(From a letter sent via this link at Demand Progress. The “six strikes” system officially started on Monday, February 25, 2013.)
Dear AT&T, Cablevision Systems, Comcast, Time Warner Cable, Verizon, et al.:
I am writing you regarding the “six strikes” anti-copyright-infringement program.
By engaging in this program, you are placing the American economy and the state of abused and psychologically needy individuals in grave danger, as well as dedicating yourself to the causes of cybercriminals and Muslim terrorism.
In your attempt to protect the interests of a few companies, half of which are foreign, un-American companies, you are adopting the policies such as those of Kim Jong Il, Muammar Gaddafi, and Mahmoud Ahmadenijad regarding political censorship of the Internet.
You, as a company, are implicitly showing support for pushing America into the category of terrorist and rogue nations, and by engaging in denial of service attacks (“throttling”, click-through ads, politically biased quizzes) against alleged infringers, you are engaging in the same organized crime practiced by Anonymous and Lulzsec, which you claim you are fighting against.
You are placing yourselves in grave legal danger.
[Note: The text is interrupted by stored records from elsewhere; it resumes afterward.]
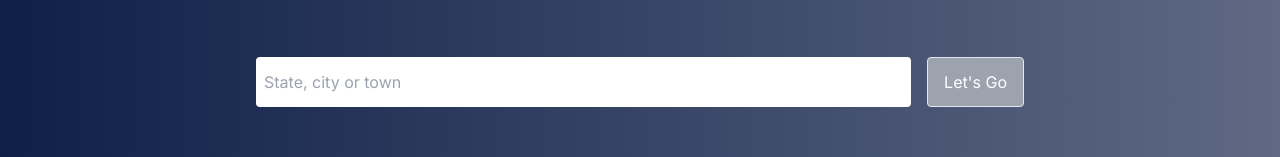
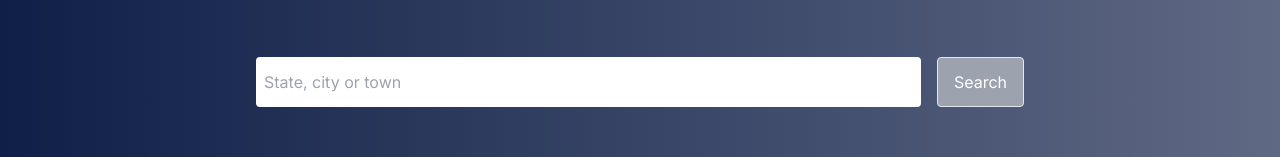
Before and after one commit to EmmanuelORivera/open-table-nextjs, a Next.js app: page / in a window 1280 px wide. Shown: the part 157-314 px from the top of the page. Built offline with nearby package versions, Linux system fonts and the light colour scheme; no server answers; the database is empty.

Commit message:
fix fixed warnings for vercel deploy

```diff
--- a/src/app/reserve/components/Header.tsx
+++ b/src/app/reserve/components/Header.tsx
@@ -38,7 +38,7 @@ const Header = async ({
             <p className="mr-6">{formattedDate}</p>
             <p className="mr-6">{convertToDisplayTime(time as Time)}</p>
             <p className="mr-6">
-              {searchParams.partySize}{' '}
+              {searchParams.partySize}
               {parseInt(searchParams.partySize) === 1 ? 'person' : 'people'}
             </p>
           </div>
--- a/src/app/restaurant/[slug]/components/CreateReview.tsx
+++ b/src/app/restaurant/[slug]/components/CreateReview.tsx
@@ -45,7 +45,7 @@ const CreateReview = ({ restaurantId }: { restaurantId: number }) => {
             title="Thanks for sharing your thoughts !!"
           ></Title>
           <div className="flex gap-1 items-center">
-            <span className="font-bold">Rate:</span>{' '}
+            <span className="font-bold">Rate:</span>
             <Stars reviews={[]} rating={rating}></Stars>
           </div>
           <div className="flex gap-1 mt-3 items-center">
--- a/src/app/restaurant/[slug]/components/Reviews.tsx
+++ b/src/app/restaurant/[slug]/components/Reviews.tsx
@@ -14,7 +14,7 @@ const Reviews = ({ reviews }: { reviews: ReviewType[] }) => {
       )}
 
       {reviews.map((review) => (
-        <Review review={review} />
+        <Review key={review.id} review={review} />
       ))}
     </div>
   )
--- a/src/components/RestaurantCard.tsx
+++ b/src/components/RestaurantCard.tsx
@@ -21,6 +21,8 @@ const RestaurantCard = ({ restaurant }: { restaurant: Restaurant }) => {
     <div className="pb-3 w-full max-w-[270px] rounded overflow-hidden border cursor-pointer">
       <Link href={`/restaurant/${restaurant.slug}`}>
         <Image
+          width={1000}
+          height={144}
           src={restaurant.main_image}
           alt={restaurant.name}
           className="w-full h-36 object-cover"
--- a/src/components/SearchBar.tsx
+++ b/src/components/SearchBar.tsx
@@ -38,7 +38,7 @@ const SearchBar: React.FC<SearchBarProps> = ({
         className="capitalize"
         disabled={isButtonDisabled()}
       >
-        Let's go
+        Search
       </Button>
     </div>
   )
```
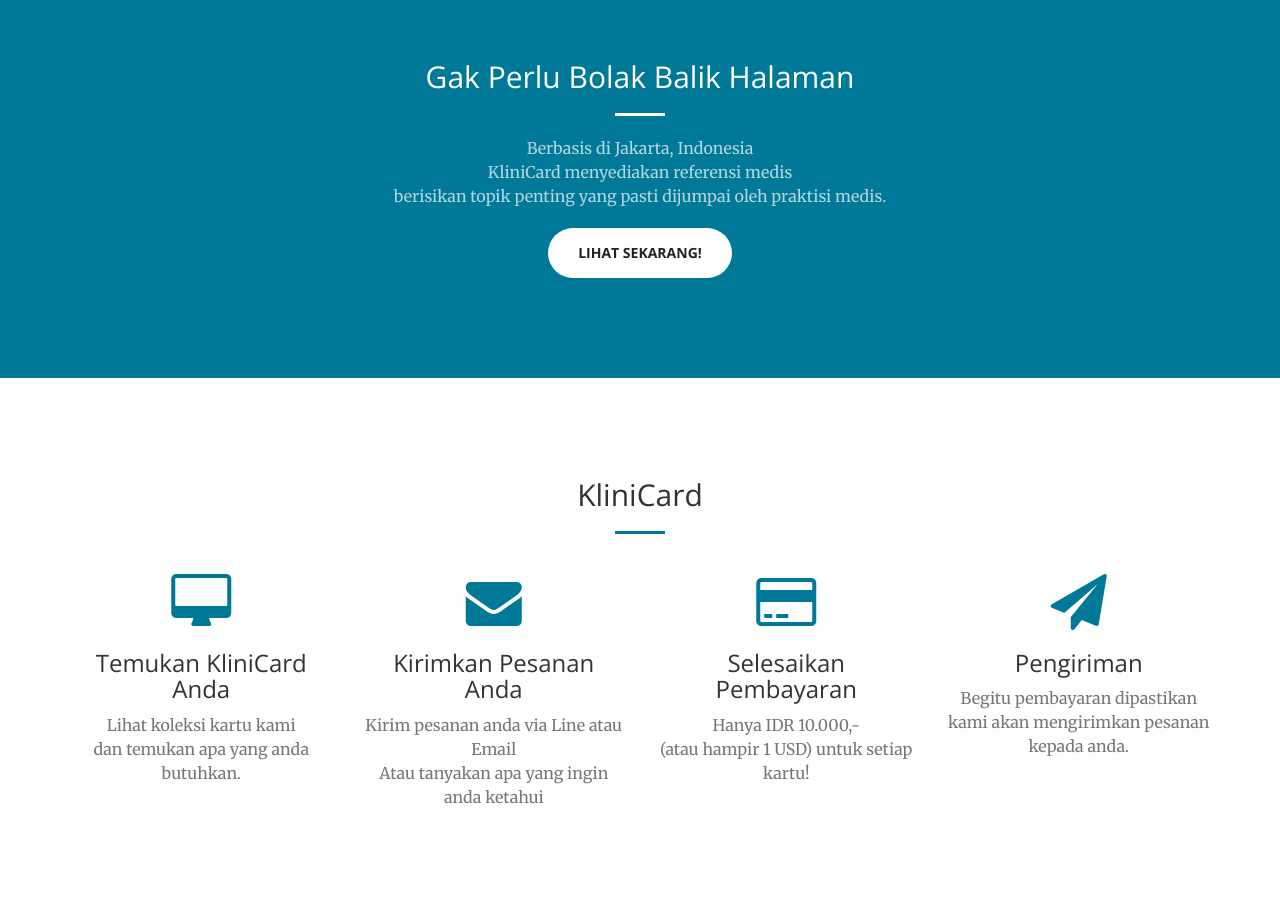
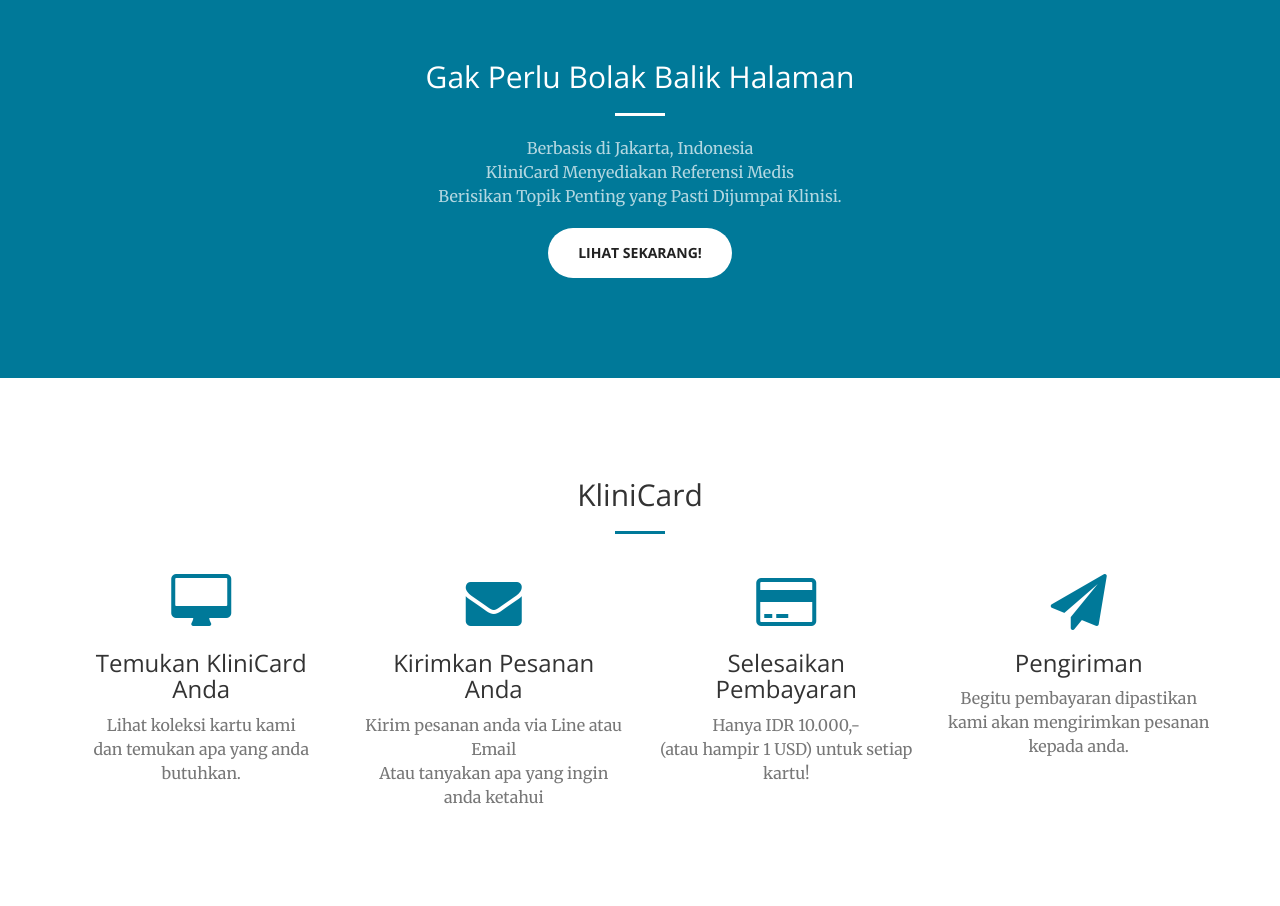
Before and after one commit to Ezral/klinicard, a website: page klinicard.html in a window 1280 px wide. Shown: the part 840-1746 px from the top of the page. Drawn offline with nearby package versions, Linux system fonts and the light colour scheme.

Commit message:
Update klinicard.html

```diff
--- a/klinicard.html
+++ b/klinicard.html
@@ -83,7 +83,7 @@
                 <div class="col-lg-8 col-lg-offset-2 text-center">
                     <h2 class="section-heading">Gak Perlu Bolak Balik Halaman</h2>
                     <hr class="light">
-                    <p class="text-faded">Berbasis di Jakarta, Indonesia<br>KliniCard menyediakan referensi medis<br>berisikan topik penting yang pasti dijumpai oleh praktisi medis.</p>
+                    <p class="text-faded">Berbasis di Jakarta, Indonesia<br>KliniCard Menyediakan Referensi Medis<br>Berisikan Topik Penting yang Pasti Dijumpai Klinisi.</p>
                     <a href="#services" class="page-scroll btn btn-default btn-xl sr-button">Lihat Sekarang!</a>
                 </div>
             </div>
```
Many businesses will be subject to incorrect allegations, employees will be forced to waste time, and you will cause business damage which holds serious legal penalties and may even result in class action lawsuits.
You are also harming nonprofits and churches, including institutions which engage in matters of drug and alcohol abuse, sexual abuse, and child molestation. You are indirectly harming these clients, including sexually abused minors, physically and psychologically.
Once a customer of yours, I cannot purchase any Internet service from you for fear of my financial survival and the legal danger you would be inflicting on my business.
For the legal danger you might have forgotten to consider by participating in this criminal scheme, I suggest you read my syndicated column:
I hope you have the sense of human decency to reconsider this issue.
Daniel R. Quintiliani